19 Dec 2023

Revolutionizing Foodtech Through Molecular Farming

Revolutionizing Foodtech Through Molecular Farming

1. From pharming to farming


Pharming is a term derived from the combination of ‘pharmaceutical’ and ‘farming.’ The concept, which began to take shape in the early 2000s, aimed to utilize genetically modified plants as bio factories for producing therapeutic recombinant proteins, spanning from antibodies to injectable enzymes for treating rare genetic diseases. The first proof-of-concept emerged in the 1990s, involving the production of human serum albumin through transgenic tobacco and potato plants. This pioneering effort aimed to address a significant challenge within the pharmaceutical industry: the high cost of therapeutics, particularly for chronic and orphan disease.


This issue persisted even after biotechnology had resolved key problems associated with the initial hormonal treatments that were already available, such as life-long insulin injections for diabetes through the engineering of human or mammalian cells. In 1923, Frederick Banting and John Macleod were jointly awarded the Nobel Prize in Medicine for their discovery that the absence of a small protein produced in the pancreas, insulin, was the cause of diabetes, and that its introduction into the bloodstream could effectively treat the disease. The pharmaceutical company Eli Lilly was the first to initiate insulin extraction and production, which involved extracting insulin from the pancreases of mammals like pigs and cows. This process was costly, dependent on the availability of source materials, and susceptible to contamination from pathogens that could be transmitted to humans.


Genetic engineering provided a solution by allowing the expression of human insulin in a simple bacterium, Escherichia coli, which eliminated the need for slaughterhouses and shifted the production to sterile GMP-compliant bio- reactors. However, not all types of protein therapeutics can be produced using bacteria like Escherichia coli. Bacteria, as prokaryotes, lack the post-translational modification of proteins, which can significantly affect the reception and therapeutic effectiveness of the proteins in the human body. For example, proteins like glucore-brosidase and alpha- galactosidase A, used to treat Gaucher disease and Fabry disease, require cells to add the necessary post-translational modifications to the amino acid sequence, ensuring proper functionality in the human body.

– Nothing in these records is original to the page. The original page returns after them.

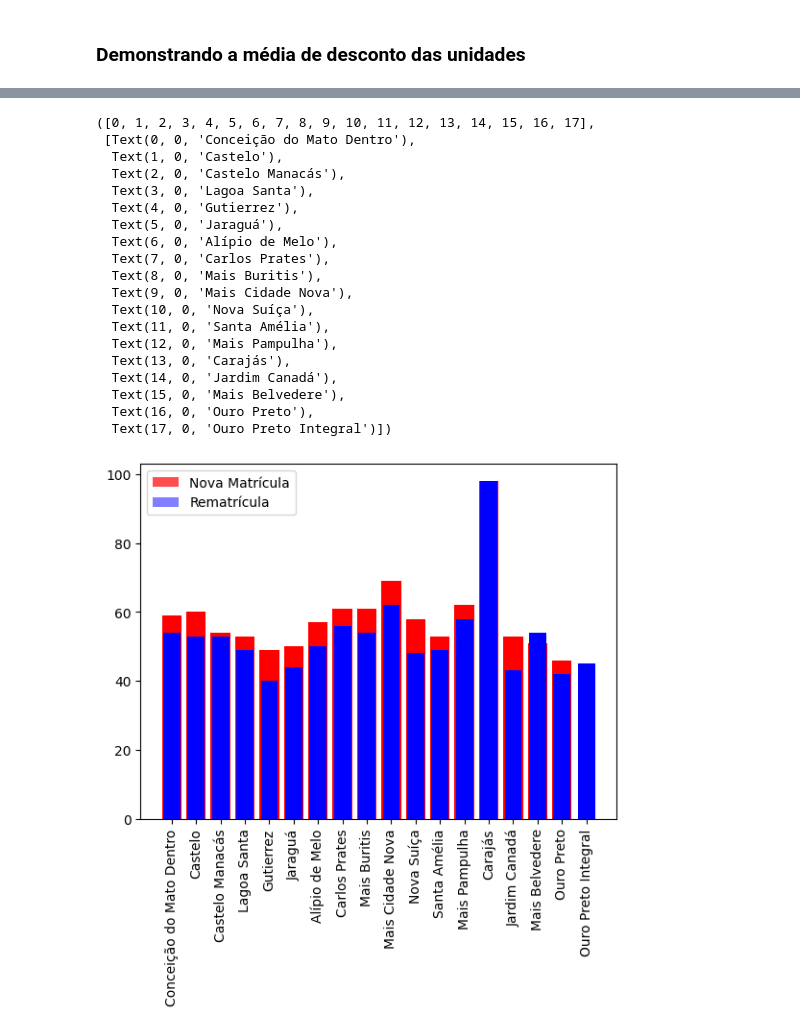
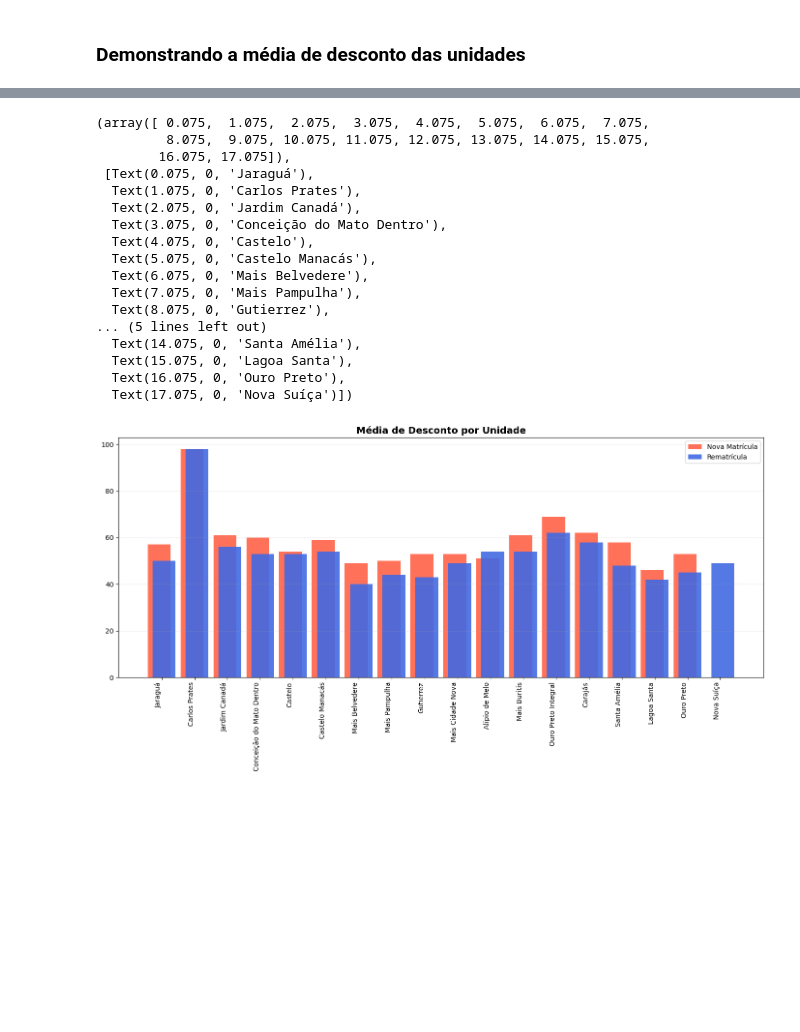
Before and after one commit to ThalesMelo1/Coleguium-Entrevista, a Jupyter notebook: Code/Análise_3.ipynb, the cells around one changed output, grey strips where cells are left out. Drawn from its saved outputs; the diff is of its cells as text; code cells hidden in the pictures; blank space fills up the shorter version.

Commit message:
Plot correto média de Descontos

```diff
--- a/Code/Análise_3.ipynb
+++ b/Code/Análise_3.ipynb
@@ -70,28 +203,39 @@ plt.xticks(rotation=90)
-# %%
-plt.bar(plot1['Unidade'], plot1['média'], color='red', alpha=0.7, label='Nova Matrícula', width=0.8)
-
-plt.bar(plot2['Unidade'], plot2['média'], color='blue', alpha=0.5, label='Rematrícula', width=0.7)
-
-plt.legend()
-plt.xticks(rotation=90)
-# %% [output]
-([0, 1, 2, 3, 4, 5, 6, 7, 8, 9, 10, 11, 12, 13, 14, 15, 16, 17],
- [Text(0, 0, 'Conceição do Mato Dentro'),
-  Text(1, 0, 'Castelo'),
-  Text(2, 0, 'Castelo Manacás'),
-  Text(3, 0, 'Lagoa Santa'),
-  Text(4, 0, 'Gutierrez'),
-  Text(5, 0, 'Jaraguá'),
-  Text(6, 0, 'Alípio de Melo'),
-  Text(7, 0, 'Carlos Prates'),
-  Text(8, 0, 'Mais Buritis'),
-  Text(9, 0, 'Mais Cidade Nova'),
-  Text(10, 0, 'Nova Suíça'),
-  Text(11, 0, 'Santa Amélia'),
-  Text(12, 0, 'Mais Pampulha'),
-  Text(13, 0, 'Carajás'),
-  Text(14, 0, 'Jardim Canadá'),
-  Text(15, 0, 'Mais Belvedere'),
-  Text(16, 0, 'Ouro Preto'),
-  Text(17, 0, 'Ouro Preto Integral')])
-[figure, removed]
+# %%
+x = np.arange(len(escolas1))
+y = np.arange(len(escolas2))
+bar_width = 0.6
+overlap = 0.15
+
+fig, ax = plt.subplots(figsize=(14, 7))
+
+ax.bar(x, médiaNovaMatrícula['média'], color='tomato', alpha=0.9, label='Nova Matrícula', width=0.7)
+
+ax.bar(y + overlap, médiaRematrícula['média'], color='royalblue', alpha=0.9, label='Rematrícula', width=0.7)
+
+ax.set_xticks(y + overlap/2)
+ax.set_xticklabels(escolas2, rotation=45, ha='right')
+plt.grid(axis='y', linestyle='--', alpha=0.3)
+plt.yticks(fontsize=10)
+plt.title('Média de Desconto por Unidade', fontsize=14, weight='bold')
+plt.tight_layout()
+plt.legend()
+plt.xticks(rotation=90)
+# %% [output]
+(array([ 0.075,  1.075,  2.075,  3.075,  4.075,  5.075,  6.075,  7.075,
+         8.075,  9.075, 10.075, 11.075, 12.075, 13.075, 14.075, 15.075,
+        16.075, 17.075]),
+ [Text(0.075, 0, 'Jaraguá'),
+  Text(1.075, 0, 'Carlos Prates'),
+  Text(2.075, 0, 'Jardim Canadá'),
+  Text(3.075, 0, 'Conceição do Mato Dentro'),
+  Text(4.075, 0, 'Castelo'),
+  Text(5.075, 0, 'Castelo Manacás'),
+  Text(6.075, 0, 'Mais Belvedere'),
+  Text(7.075, 0, 'Mais Pampulha'),
+  Text(8.075, 0, 'Gutierrez'),
+... (5 lines left out)
+  Text(14.075, 0, 'Santa Amélia'),
+  Text(15.075, 0, 'Lagoa Santa'),
+  Text(16.075, 0, 'Ouro Preto'),
+  Text(17.075, 0, 'Nova Suíça')])
+[figure, added]
```
Also changed, not shown: parts of 10 cells of this notebook, 1 other file.
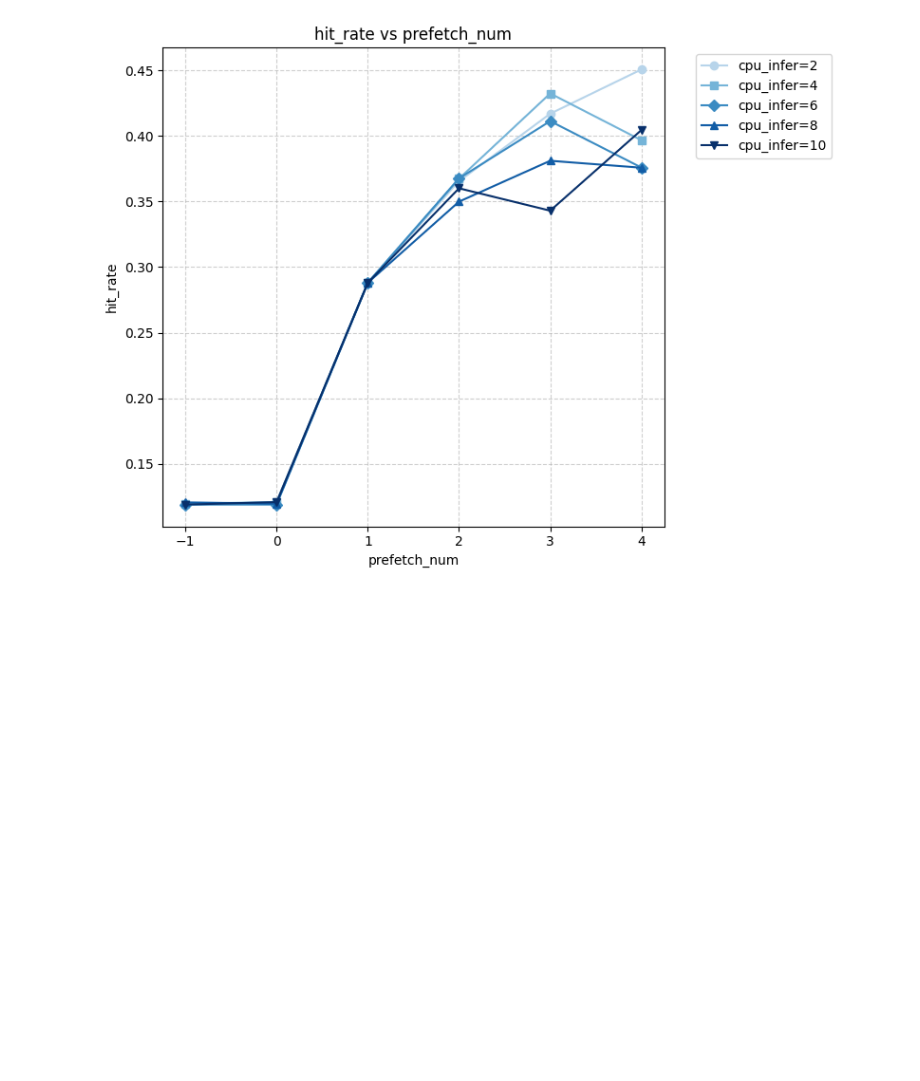
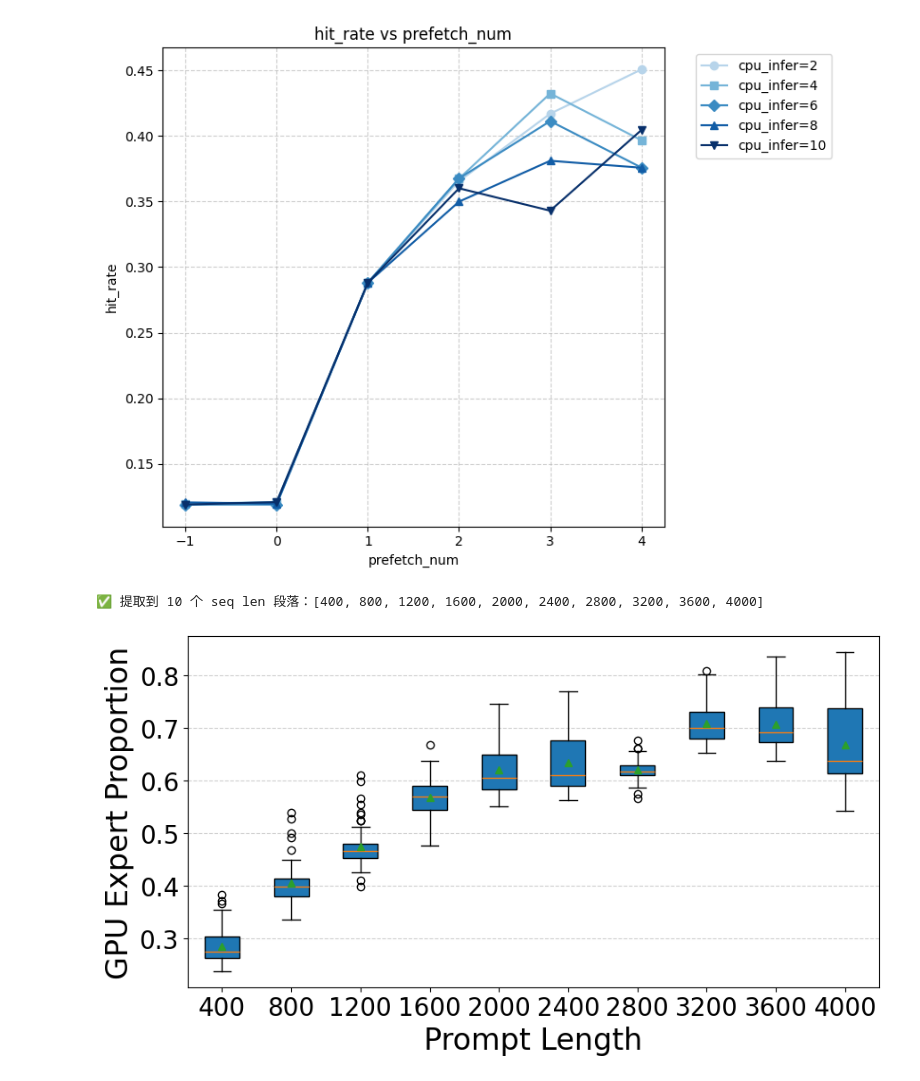
Before and after one commit to rzhang772/ktransformers, a Jupyter notebook: expirments/figures.ipynb, the cells around one changed output. Cells and saved outputs as stored; diff of their text form; code cells hidden in the pictures; blank space fills up the shorter version.

```diff
--- a/expirments/figures.ipynb
+++ b/expirments/figures.ipynb
@@ -61,3 +61,54 @@ plt.show()
 # %% [output]
 [figure]
 [figure]
+# %%
+# prefill 实验3
+import re
+import matplotlib.pyplot as plt
+import numpy as np
+
+# 读取实验数据
+file_path = "prefill_expert_alloc.txt"  # 修改为你的文件路径
+with open(file_path, "r") as f:
+    content = f.read()
+
+# 匹配每一段 “seq len = xxx” 开头的部分
+pattern = re.compile(r"-{5,}seq len\s*=\s*(\d+)-{5,}\n(.*?)(?=\n-{5,}seq len|\Z)", re.S)
+matches = pattern.findall(content)
+
+seq_data = {}
+for seq_len, block in matches:
+    seq_len = int(seq_len)
+    experts = re.findall(r"blk\.\d+\s*-\s*GPU gets\s*(\d+)\s*experts", block)
+    experts = list(map(int, experts))
+
+    if experts:
+        proportions = [e / 256 for e in experts]
+        if seq_len not in seq_data:
+            seq_data[seq_len] = []
+        seq_data[seq_len].extend(proportions)
+
+# 检查是否提取到数据
+if not seq_data:
+    print("⚠️ 未检测到任何 seq len 段落，请检查文件格式。")
+else:
+    print(f"✅ 提取到 {len(seq_data)} 个 seq len 段落：{sorted(seq_data.keys())}")
+
+# 绘制 boxplot
+seq_lens = sorted(seq_data.keys())
+data = [seq_data[l] for l in seq_lens]
+
+plt.figure(figsize=(9, 5))
+plt.boxplot(data, labels=seq_lens, patch_artist=True, showmeans=True)
+plt.xlabel("Prompt Length", fontsize=24)
+plt.ylabel("GPU Expert Proportion", fontsize=24)
+# plt.title("Distribution of GPU-Cached Expert Proportions per Sequence Length", fontsize=13)
+plt.grid(axis='y', linestyle='--', alpha=0.6)
+plt.xticks(fontsize=20)
+plt.yticks(fontsize=20)
+plt.tight_layout()
+plt.savefig("expert_gpu_boxplot.pdf", bbox_inches='tight')
+plt.show()
+# %% [output]
+✅ 提取到 10 个 seq len 段落：[400, 800, 1200, 1600, 2000, 2400, 2800, 3200, 3600, 4000]
+[figure, added]
```
Also changed, not shown: parts of 8 cells of this notebook, 14 other files.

To address this requirement, these proteins were typically produced by genetically engineering human or mammalian cells. However, the drawback of mammalian cell culture is the high production cost, which can result in the final price of therapeutic proteins produced through these systems reaching thousands of euros per gram (and even exceeding this amount). On the other hand, plant cells can perform post translational modifications of proteins, some-what similarly (though not identically) to mammalian cells.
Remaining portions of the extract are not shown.